Vescio’s Italian Restaurant has been that special place for over 60 years. Located just two blocks from the University of Minnesota’s East Bank in Dinkytown, the restaurant has served Italian dishes since 1956. It has been a gathering place for homesick students looking for homemade meals. On March 9, the restaurant will be closing its doors. They made their announcement on Feb. 11 in a Facebook post. They thanked the community, their customers and their family as the restaurant has had five generations of the Vescio’s family work in Dinkytown.
Vescio’s is also a staple at the Minnesota State Fair. Every year their food truck near the Grandstand serves to-die-for deep-fried ravioli. The family has not said if they will continue to work the State Fair. News of their closing has packed the restaurant. Since the announcement, the staff has been working extra hard to serve the overwhelming number of guests. In order to keep up with high demand, they changed to a more retro menu. The nostalgic guests are happy to get one last taste of Vescio’s sauces, made from scratch.

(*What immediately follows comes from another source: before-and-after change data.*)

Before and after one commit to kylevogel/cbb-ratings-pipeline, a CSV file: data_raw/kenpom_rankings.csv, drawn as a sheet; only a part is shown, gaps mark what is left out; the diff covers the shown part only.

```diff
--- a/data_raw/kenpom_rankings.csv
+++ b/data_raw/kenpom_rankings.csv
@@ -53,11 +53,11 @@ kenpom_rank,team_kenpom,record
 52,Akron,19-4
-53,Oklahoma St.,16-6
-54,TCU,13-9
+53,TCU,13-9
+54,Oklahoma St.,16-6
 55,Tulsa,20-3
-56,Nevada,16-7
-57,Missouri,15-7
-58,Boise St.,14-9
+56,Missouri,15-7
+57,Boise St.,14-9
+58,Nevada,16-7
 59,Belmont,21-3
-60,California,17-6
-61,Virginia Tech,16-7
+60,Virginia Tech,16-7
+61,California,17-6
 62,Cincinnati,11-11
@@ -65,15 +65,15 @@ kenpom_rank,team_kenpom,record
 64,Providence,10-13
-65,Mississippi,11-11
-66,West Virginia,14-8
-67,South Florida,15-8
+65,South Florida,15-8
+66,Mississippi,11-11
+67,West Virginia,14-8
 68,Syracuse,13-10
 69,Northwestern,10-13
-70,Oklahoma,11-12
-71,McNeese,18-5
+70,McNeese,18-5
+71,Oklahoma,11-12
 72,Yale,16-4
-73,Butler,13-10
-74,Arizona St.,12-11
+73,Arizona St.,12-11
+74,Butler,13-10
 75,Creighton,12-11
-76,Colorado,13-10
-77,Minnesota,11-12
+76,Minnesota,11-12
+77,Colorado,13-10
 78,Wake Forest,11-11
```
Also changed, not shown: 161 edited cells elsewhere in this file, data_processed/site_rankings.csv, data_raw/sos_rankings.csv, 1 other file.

Vescio’s is the last sit-down Italian restaurant in Dinkytown. When Frank Vescio first started his business, though, he was not the only Italian restaurant present. There was competition next door dishing up homemade pasta and lasagna at Sammy D’s. Mama D, the restaurant’s matriarch, served everyone from local celebrities to the homeless population. She authored a cookbook and taught classes in the store. Her books made her a national chef and an advocate for homemade meals vs. microwave meals. People like Frank Vescio and Mama D gave the neighborhood life.
Since the 70–80’s golden era of sit-down dining, restaurants in Dinkytown have replaced booths with counter-service kitchens to serve students on the go. Students are too busy to sit down and enjoy a meal out. The exceptions are Asian food restaurants such as Camdi, Shuang Cheng and Pagoda. Conversations with business owners in the area suggest a Chinese restaurant will set up shop in Vescio’s old building. The new restaurant will be an exciting development, but for now it is time to mourn. Only legendary restaurants last sixty years, and Vescio’s will be missed.

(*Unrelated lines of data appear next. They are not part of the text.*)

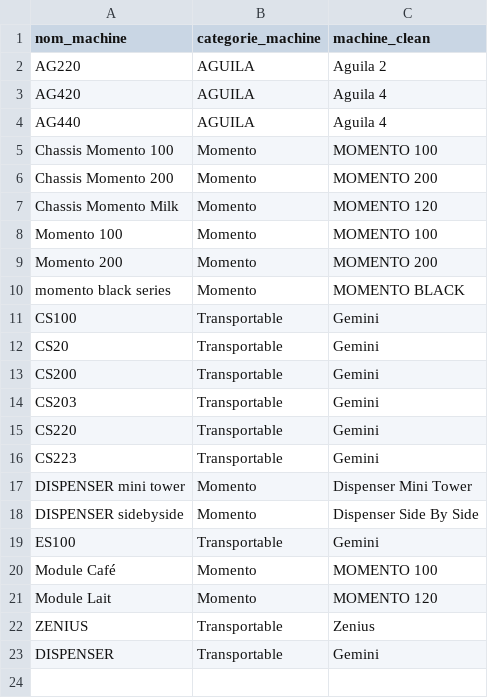
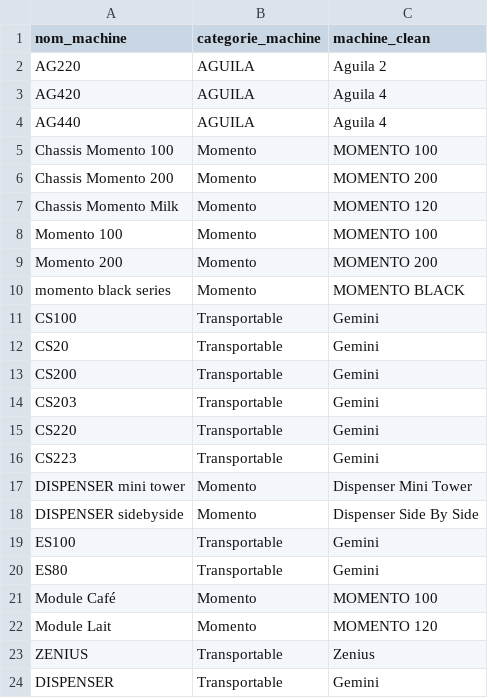
Before and after one commit to CebrailEVS/dbt_transform, a CSV file: data/reference_data/nesp_tech/ref_nesp_tech__machines_clean.csv, drawn as a sheet.

Commit message:
fix(facturation):addcategorie_machine and machine_clean+fix(fct_technique_inter):add multiple kpis useful for BI dashboards

```diff
--- a/data/reference_data/nesp_tech/ref_nesp_tech__machines_clean.csv
+++ b/data/reference_data/nesp_tech/ref_nesp_tech__machines_clean.csv
@@ -19,2 +19,3 @@ DISPENSER sidebyside,Momento,Dispenser Side By Side
 ES100,Transportable,Gemini
+ES80,Transportable,Gemini
 Module Café,Momento,MOMENTO 100
```
Also changed, not shown: 4 other files.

This article first appeared in the Friday, March 2, 2018, Edition of The Echo.